**TO DO**
The task calls for each line of the records below in which the word "async" appears.

Detected change data

○ ○ ○ ○ ○

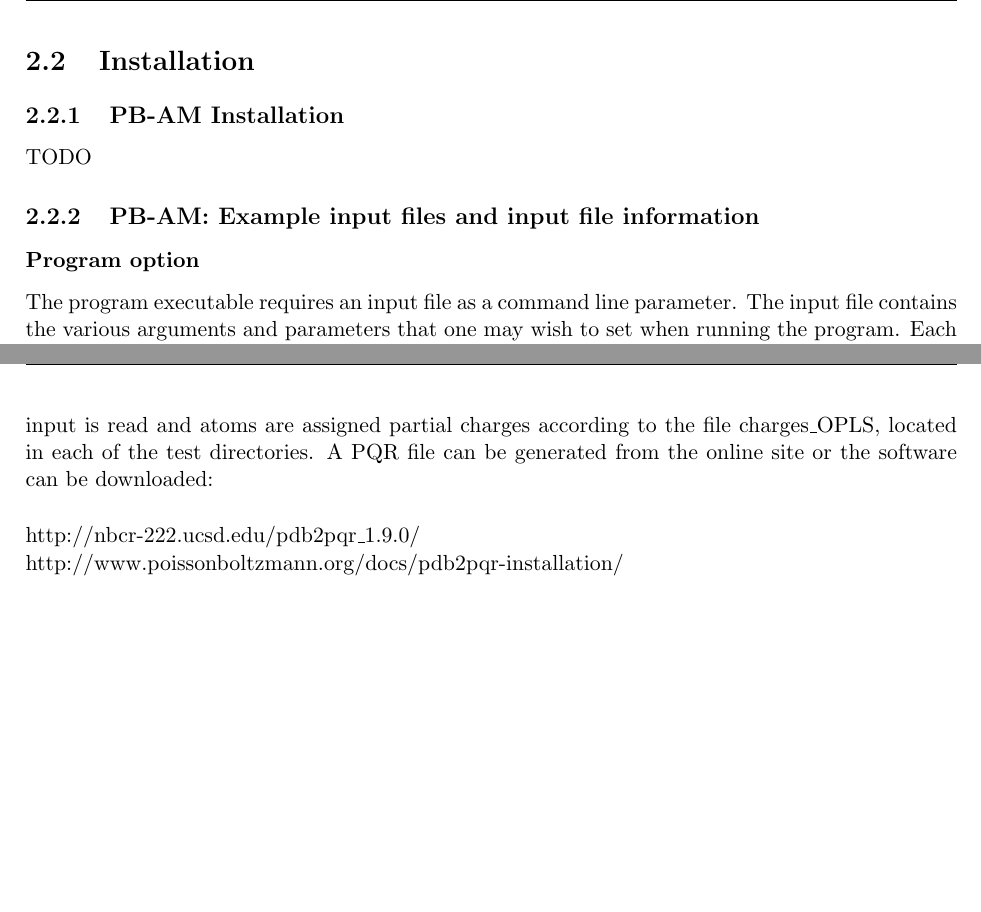
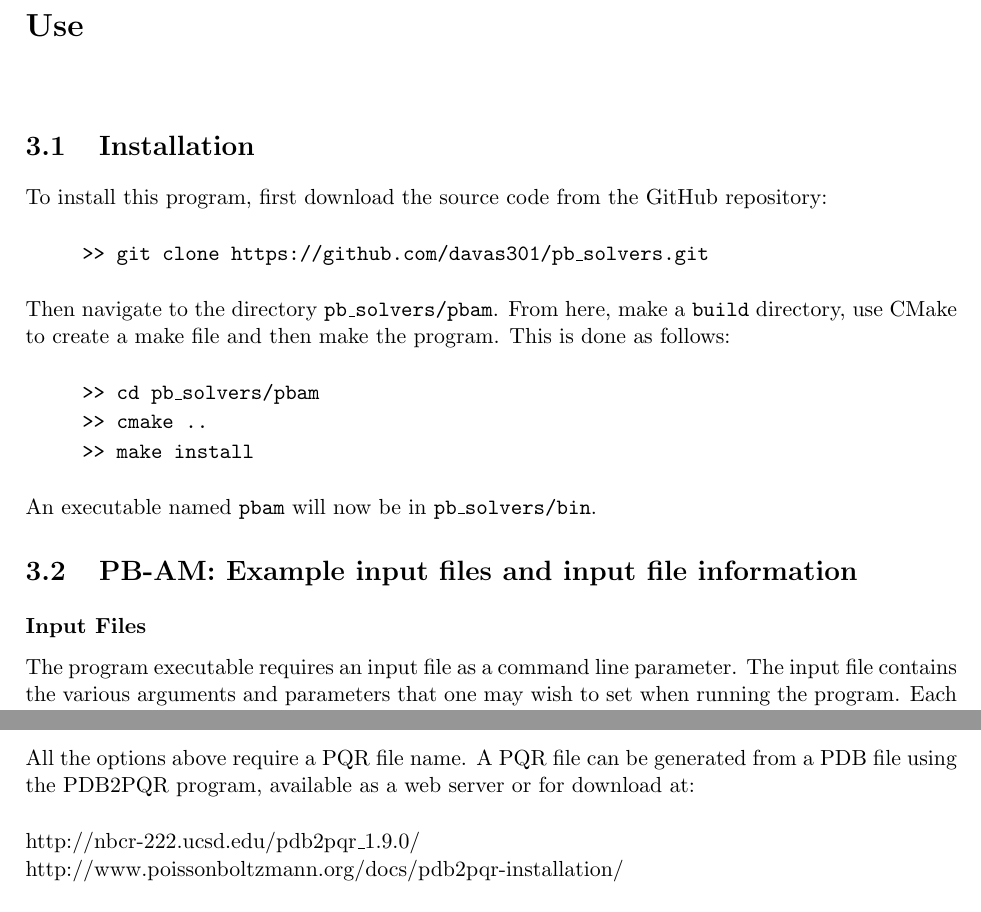
Before and after one commit to dhbrookes/pb_solvers, a LaTeX document (manual/doc_main.tex, which reads manual/chapters/pbam.tex): two parts of pages 7 and 9 of 10, joined at a grey line, cut at the place of the change, the shorter picture padded with empty space. Compiled offline with pdfLaTeX; a missing bibliography style is replaced by a similar one.

Commit message:
installation in manual

```diff
--- a/manual/chapters/pbam.tex
+++ b/manual/chapters/pbam.tex
@@ -54,26 +50,30 @@ where $D_{i, trans}$ and $D_{i, rot}$ are the translation and rotational diffusi
 \clearpage
 
 
+\chapter{Use}
+
 \section{Installation}
 
-\subsection{PB-AM Installation}
+To install this program, first download the source code from the GitHub repository: \\
 
-TODO
+\hspace{1cm}\texttt{>> git clone https://github.com/davas301/pb\_solvers.git} \\
 
-% To install PB-AM from the source code, first pull the latest version from the github/bitbucket site and type the following into the command line: \\
-% \begin{lstlisting}[style = MyBash]
-% >> make mpe
-% \end{lstlisting}
-% This should make the executable, mpe, and place it in the bin directory of the source code
+Then navigate to the directory \texttt{pb\_solvers/pbam}. From here, make a \texttt{build} directory, use CMake to create a make file and then make the program.  This is done as follows: \\
+
+\hspace{1cm}\texttt{>> cd pb\_solvers/pbam}
+
+\hspace{1cm}\texttt{>> cmake ..}
+
+\hspace{1cm}\texttt{>> make install} \\
 
 
-
+An executable named \texttt{pbam} will now be in \texttt{pb\_solvers/bin}.
 
 %%%%%%%%%%%%%%%%%%%%%%%%%%%%%%%%%%%%%%%%%%%%%%%%%%%%%%%%%%%%%%%%%%
 %%%%%%%%%%%%%%%%%%%%%%%%%%%%%%%%%%%%%%%%%%%%%%%%%%%%%%%%%%%%%%%%%%
-\subsection{PB-AM: Example input files and input file information}
+\section{PB-AM: Example input files and input file information}
 
-\subsubsection{Program option}
+\subsubsection{Input Files}
 
 The program executable requires an input file as a command line parameter. The input file contains the various arguments and parameters that one may wish to set when running the program. Each line of the input file contains a keyword followed by a variable number of whitespace-delimited parameters, e.g.: \\
 
@@ -120,7 +120,7 @@ Each keyword is described in the table below, along with its associated paramete
 
 \subsubsection{System inputs}
 
-From the single mpe executable, multiple types of calculations can be performed. Generally, all the programs require a computation flag, and a PDB or PQR file name.  If a PDB file is chosen the input is read and atoms are assigned partial charges according to the file charges\_OPLS, located in each of the test directories. A PQR file can be generated from the online site or the software can be downloaded:  \\
+All the options above require a PQR file name. A PQR file can be generated from a PDB file using the PDB2PQR program, available as a web server or for download at: \\
 
 http://nbcr-222.ucsd.edu/pdb2pqr\_1.9.0/  \\
 http://www.poissonboltzmann.org/docs/pdb2pqr-installation/ \\
```
Also changed, not shown: manual/doc_main.pdf, manual/chapters/pbam.tex (6 more changed lines), 1 other file.
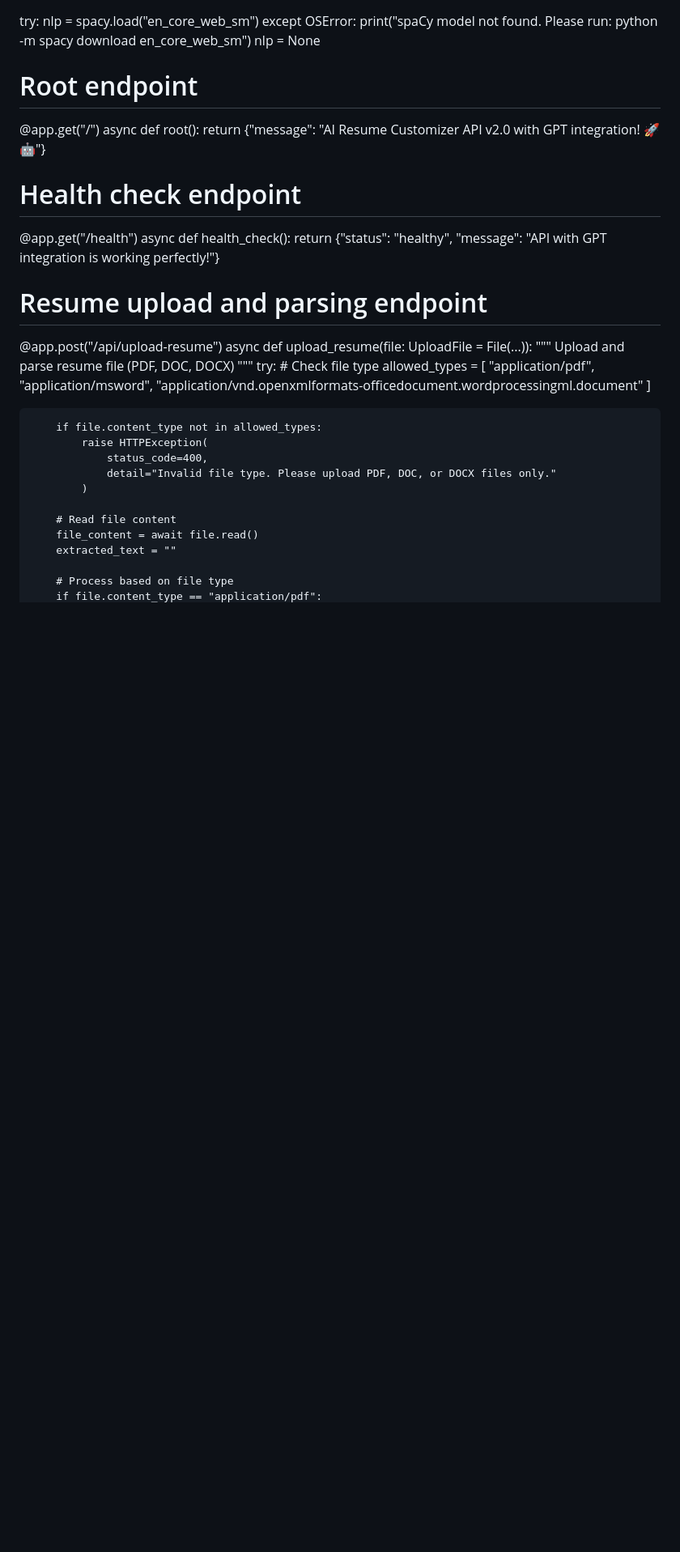
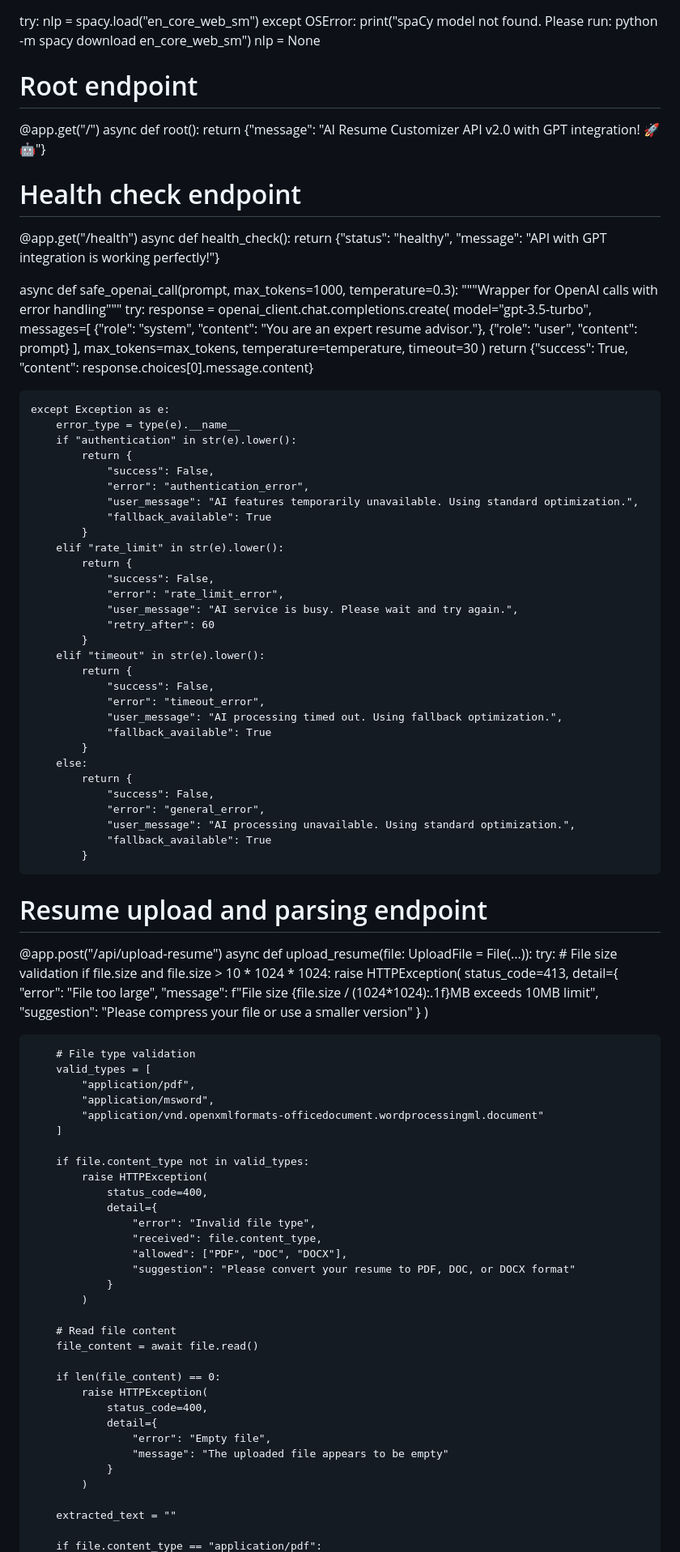
Before and after one commit to sskdinesh2-blip/ai-resume-tool, a Markdown page: backend/README.md, the part around the change printed below. Shown: that part at 81% size. GitHub-like rendering; blank space fills up the shorter version.

```diff
--- a/backend/README.md
+++ b/backend/README.md
@@ -52,29 +52,97 @@ async def root():
 async def health_check():
     return {"status": "healthy", "message": "API with GPT integration is working perfectly!"}
 
+async def safe_openai_call(prompt, max_tokens=1000, temperature=0.3):
+    """Wrapper for OpenAI calls with error handling"""
+    try:
+        response = openai_client.chat.completions.create(
+            model="gpt-3.5-turbo",
+            messages=[
+                {"role": "system", "content": "You are an expert resume advisor."},
+                {"role": "user", "content": prompt}
+            ],
+            max_tokens=max_tokens,
+            temperature=temperature,
+            timeout=30
+        )
+        return {"success": True, "content": response.choices[0].message.content}
+
+    except Exception as e:
+        error_type = type(e).__name__
+        if "authentication" in str(e).lower():
+            return {
+                "success": False,
+                "error": "authentication_error",
+                "user_message": "AI features temporarily unavailable. Using standard optimization.",
+                "fallback_available": True
+            }
+        elif "rate_limit" in str(e).lower():
+            return {
+                "success": False,
+                "error": "rate_limit_error",
+                "user_message": "AI service is busy. Please wait and try again.",
+                "retry_after": 60
+            }
+        elif "timeout" in str(e).lower():
+            return {
+                "success": False,
+                "error": "timeout_error",
+                "user_message": "AI processing timed out. Using fallback optimization.",
+                "fallback_available": True
+            }
+        else:
+            return {
+                "success": False,
+                "error": "general_error",
+                "user_message": "AI processing unavailable. Using standard optimization.",
+                "fallback_available": True
+            }
+
 # Resume upload and parsing endpoint
 @app.post("/api/upload-resume")
 async def upload_resume(file: UploadFile = File(...)):
-    """
-    Upload and parse resume file (PDF, DOC, DOCX)
-    """
     try:
-        # Check file type
-        allowed_types = [
+        # File size validation
+        if file.size and file.size > 10 * 1024 * 1024:
+            raise HTTPException(
+                status_code=413,
+                detail={
+                    "error": "File too large",
+                    "message": f"File size {file.size / (1024*1024):.1f}MB exceeds 10MB limit",
+                    "suggestion": "Please compress your file or use a smaller version"
+                }
+            )
+
+        # File type validation
+        valid_types = [
             "application/pdf",
             "application/msword",
             "application/vnd.openxmlformats-officedocument.wordprocessingml.document"
         ]
 
-        if file.content_type not in allowed_types:
+        if file.content_type not in valid_types:
             raise HTTPException(
                 status_code=400,
-                detail="Invalid file type. Please upload PDF, DOC, or DOCX files only."
+                detail={
+                    "error": "Invalid file type",
+                    "received": file.content_type,
+                    "allowed": ["PDF", "DOC", "DOCX"],
+                    "suggestion": "Please convert your resume to PDF, DOC, or DOCX format"
+                }
             )
 
         # Read file content
         file_content = await file.read()
+
+        if len(file_content) == 0:
+            raise HTTPException(
+                status_code=400,
+                detail={
+                    "error": "Empty file",
+                    "message": "The uploaded file appears to be empty"
+                }
+            )
+
         extracted_text = ""
 
-        # Process based on file type
         if file.content_type == "application/pdf":
```
Also changed, not shown: other parts of backend/README.md (+71 -40 lines).
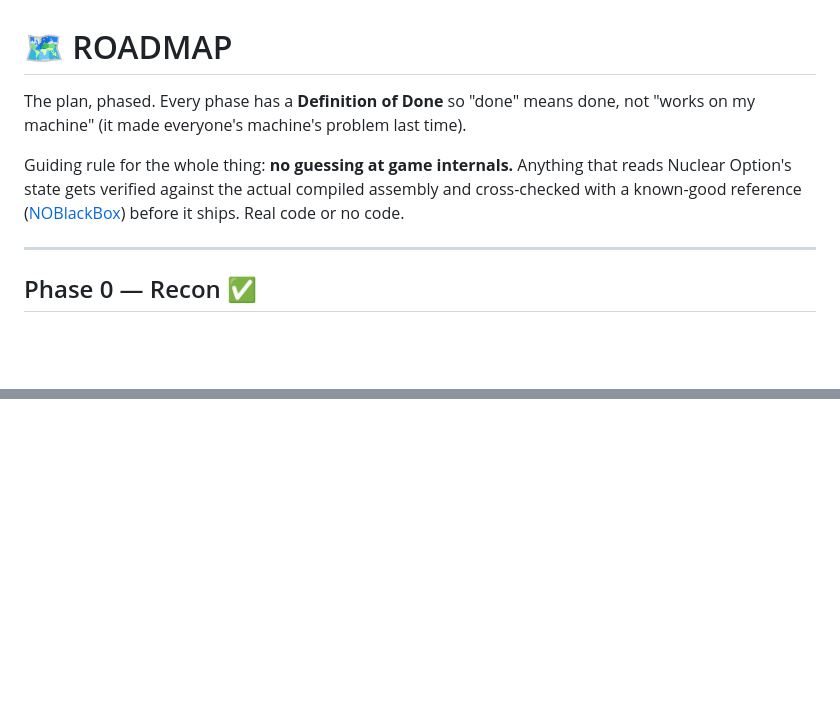
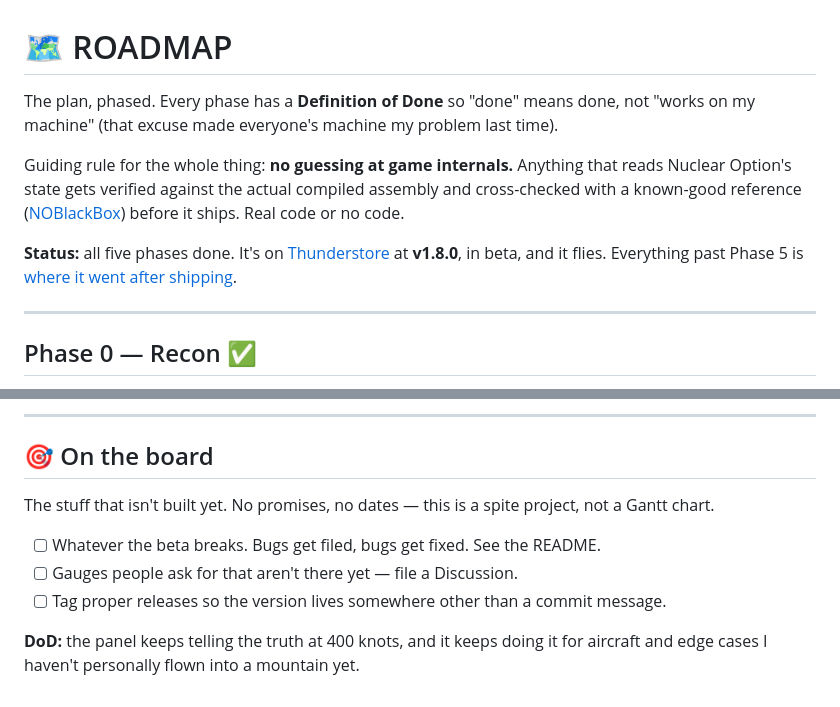
Before and after one commit to patrickryan01/no-glass-panel, a Markdown page: ROADMAP.md, 2 parts joined by grey strips. GitHub-like rendering; blank space fills up the shorter version.

```diff
--- a/ROADMAP.md
+++ b/ROADMAP.md
@@ -1,8 +1,10 @@
 # 🗺️ ROADMAP
 
-The plan, phased. Every phase has a **Definition of Done** so "done" means done, not "works on my machine" (it made everyone's machine's problem last time).
+The plan, phased. Every phase has a **Definition of Done** so "done" means done, not "works on my machine" (that excuse made everyone's machine my problem last time).
 
 Guiding rule for the whole thing: **no guessing at game internals.** Anything that reads Nuclear Option's state gets verified against the actual compiled assembly and cross-checked with a known-good reference ([NOBlackBox](https://github.com/KopterBuzz/NOBlackBox)) before it ships. Real code or no code.
+
+**Status:** all five phases done. It's on [Thunderstore](https://thunderstore.io/c/nuclear-option/p/RyanEngineering/GlassPanel/) at **v1.8.0**, in beta, and it flies. Everything past Phase 5 is [where it went after shipping](#-after-shipping--v11--v18).
 
 ---
 
@@ -83,0 +103,11 @@ Make it something other people (and a camera) can use.
+---
+
+## 🎯 On the board
+
+The stuff that isn't built yet. No promises, no dates — this is a spite project, not a Gantt chart.
+
+- [ ] Whatever the beta breaks. Bugs get filed, bugs get fixed. See the README.
+- [ ] Gauges people ask for that aren't there yet — file a Discussion.
+- [ ] Tag proper releases so the version lives somewhere other than a commit message.
+
+**DoD:** the panel keeps telling the truth at 400 knots, and it keeps doing it for aircraft and edge cases I haven't personally flown into a mountain yet.
```
Also changed, not shown: other parts of ROADMAP.md (+34 -17 lines).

○ ○ ○ ○ ○

**EXPECTED OUTPUT**
@@ -52,29 +52,97 @@ async def root():
 async def health_check():
+async def safe_openai_call(prompt, max_tokens=1000, temperature=0.3):
 async def upload_resume(file: UploadFile = File(...)):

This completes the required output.